Available data:
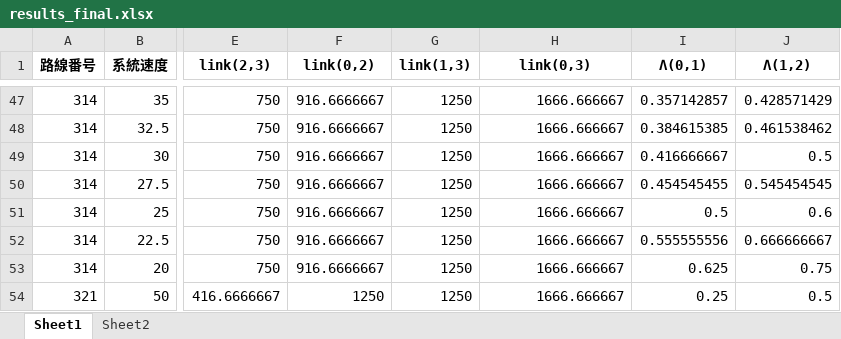
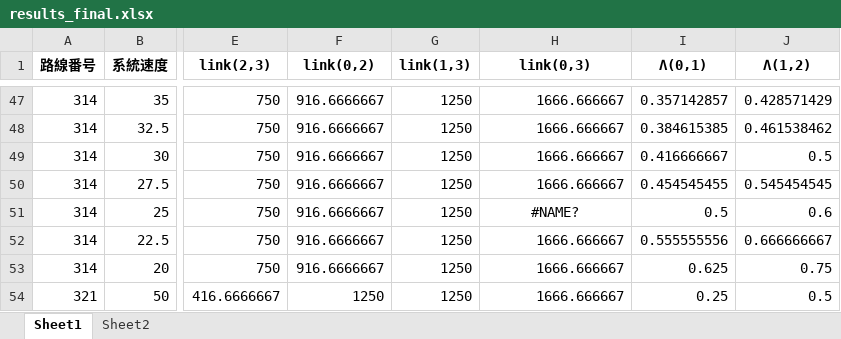
Before and after one commit to hibiki614/randy_utokyo, an Excel workbook: signal_coodination/results_final.xlsx, sheet Sheet1, drawn as a sheet; only a part is shown, gaps mark what is left out; values as stored, in another font and other column widths than the file's, no borders; conditional formats not drawn; the diff names each change by its address in the sheet, - before the commit and + after, or states it on an @@ line.

```diff
--- a/signal_coodination/results_final.xlsx (sheet Sheet1)
+++ b/signal_coodination/results_final.xlsx (sheet Sheet1)
-H51 (link(0,3)): 1666.666667
+H51 (link(0,3)): #NAME?
-H51 alignment: right
+H51 alignment: center
```
Also changed, not shown: signal_coodination/results0.5ver_final.xlsx, 32 other files.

What this task involves:
From the first line to the last, give the data again exactly, but without pictures.

Output for this task:
Before and after one commit to hibiki614/randy_utokyo, an Excel workbook: signal_coodination/results_final.xlsx, sheet Sheet1, drawn as a sheet; only a part is shown, gaps mark what is left out; values as stored, in another font and other column widths than the file's, no borders; conditional formats not drawn; the diff names each change by its address in the sheet, - before the commit and + after, or states it on an @@ line.

```diff
--- a/signal_coodination/results_final.xlsx (sheet Sheet1)
+++ b/signal_coodination/results_final.xlsx (sheet Sheet1)
-H51 (link(0,3)): 1666.666667
+H51 (link(0,3)): #NAME?
-H51 alignment: right
+H51 alignment: center
```
Also changed, not shown: signal_coodination/results0.5ver_final.xlsx, 32 other files.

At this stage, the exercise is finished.